(Records from a data collection)
----

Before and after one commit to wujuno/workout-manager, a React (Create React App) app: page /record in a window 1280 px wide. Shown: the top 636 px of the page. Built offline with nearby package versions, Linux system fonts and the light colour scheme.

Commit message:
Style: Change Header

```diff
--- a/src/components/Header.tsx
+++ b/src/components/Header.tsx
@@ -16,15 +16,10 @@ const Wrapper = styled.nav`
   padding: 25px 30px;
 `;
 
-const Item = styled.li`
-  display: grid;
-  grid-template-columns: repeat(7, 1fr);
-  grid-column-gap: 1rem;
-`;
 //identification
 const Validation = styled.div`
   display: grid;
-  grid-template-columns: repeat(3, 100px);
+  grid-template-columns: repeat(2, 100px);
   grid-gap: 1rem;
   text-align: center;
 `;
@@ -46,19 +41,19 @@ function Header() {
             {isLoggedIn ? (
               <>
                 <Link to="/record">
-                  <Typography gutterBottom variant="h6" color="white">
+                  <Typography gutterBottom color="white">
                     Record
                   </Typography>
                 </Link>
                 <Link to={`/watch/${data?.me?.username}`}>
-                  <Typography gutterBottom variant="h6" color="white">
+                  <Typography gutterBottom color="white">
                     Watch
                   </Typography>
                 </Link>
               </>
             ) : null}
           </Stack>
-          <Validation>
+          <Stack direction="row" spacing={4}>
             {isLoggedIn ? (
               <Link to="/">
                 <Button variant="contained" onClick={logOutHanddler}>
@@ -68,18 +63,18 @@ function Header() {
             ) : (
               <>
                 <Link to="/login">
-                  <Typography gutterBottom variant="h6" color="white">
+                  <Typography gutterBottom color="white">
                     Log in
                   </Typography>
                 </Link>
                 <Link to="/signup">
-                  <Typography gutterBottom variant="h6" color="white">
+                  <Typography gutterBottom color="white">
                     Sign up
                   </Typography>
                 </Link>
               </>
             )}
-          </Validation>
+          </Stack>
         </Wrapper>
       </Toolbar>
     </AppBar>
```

----

[What you should do]
Look through the records and gather every line containing "Header".

[Finished task]
Style: Change Header
--- a/src/components/Header.tsx
+++ b/src/components/Header.tsx
@@ -46,19 +41,19 @@ function Header() {
@@ -68,18 +63,18 @@ function Header() {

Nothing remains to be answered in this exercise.